◆ **What is expected**
Return all the lines below in which the string "This" appears.

◆ **Source information**
# # # # # # #

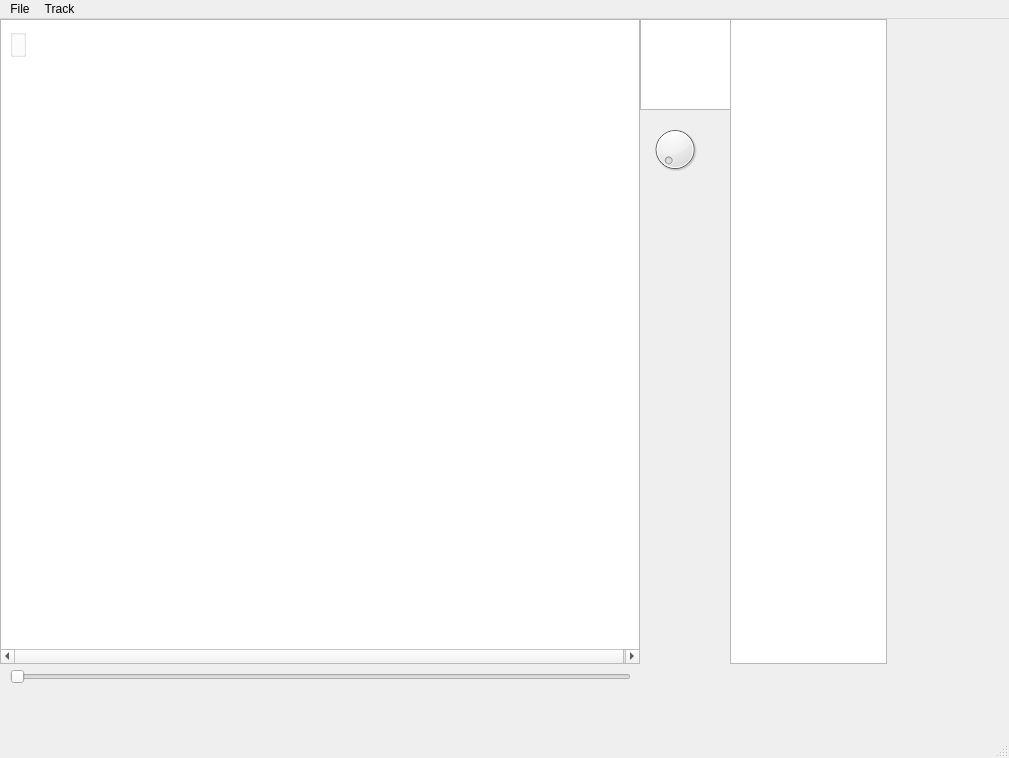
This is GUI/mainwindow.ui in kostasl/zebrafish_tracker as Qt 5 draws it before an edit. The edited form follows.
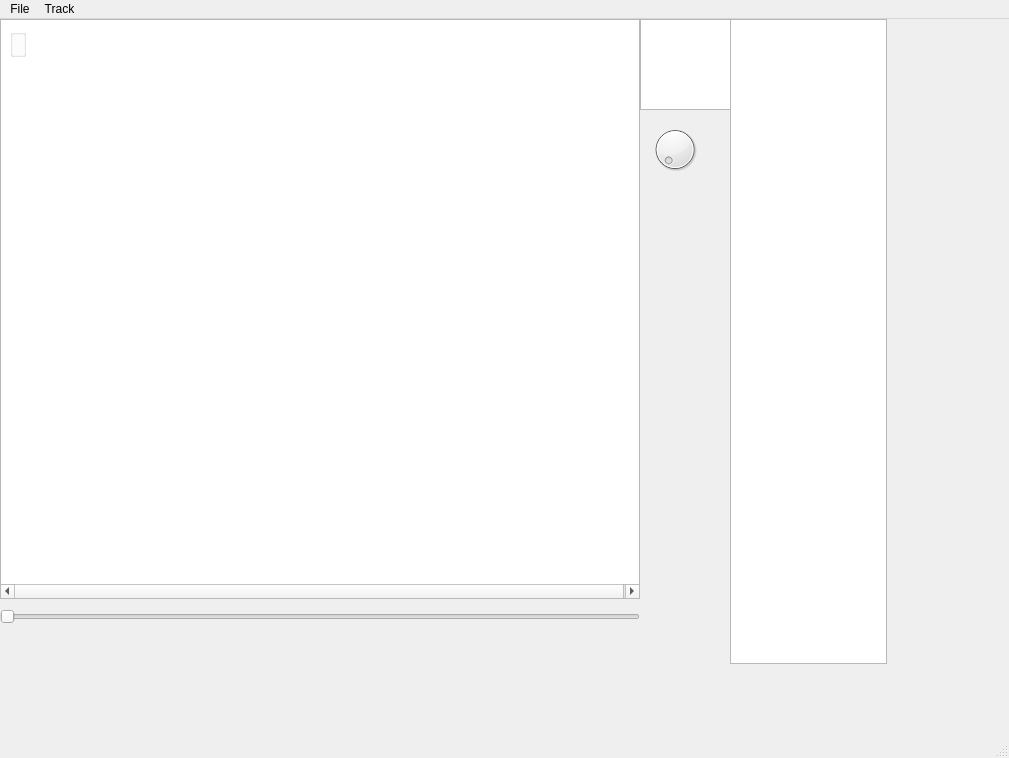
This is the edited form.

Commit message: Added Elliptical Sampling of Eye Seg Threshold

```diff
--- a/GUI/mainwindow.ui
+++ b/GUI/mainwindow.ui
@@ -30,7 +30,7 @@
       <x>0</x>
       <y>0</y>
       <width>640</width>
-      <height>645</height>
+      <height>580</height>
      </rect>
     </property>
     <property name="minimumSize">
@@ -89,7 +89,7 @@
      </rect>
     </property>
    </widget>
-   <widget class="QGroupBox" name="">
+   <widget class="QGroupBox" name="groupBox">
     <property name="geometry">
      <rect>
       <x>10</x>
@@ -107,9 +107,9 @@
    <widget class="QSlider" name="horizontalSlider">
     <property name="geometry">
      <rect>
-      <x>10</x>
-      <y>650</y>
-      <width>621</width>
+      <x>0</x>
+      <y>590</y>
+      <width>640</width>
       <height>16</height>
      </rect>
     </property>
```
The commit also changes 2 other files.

# # # # # # #

◆ **Solution below**
This is GUI/mainwindow.ui in kostasl/zebrafish_tracker as Qt 5 draws it before an edit. The edited form follows.
This is the edited form.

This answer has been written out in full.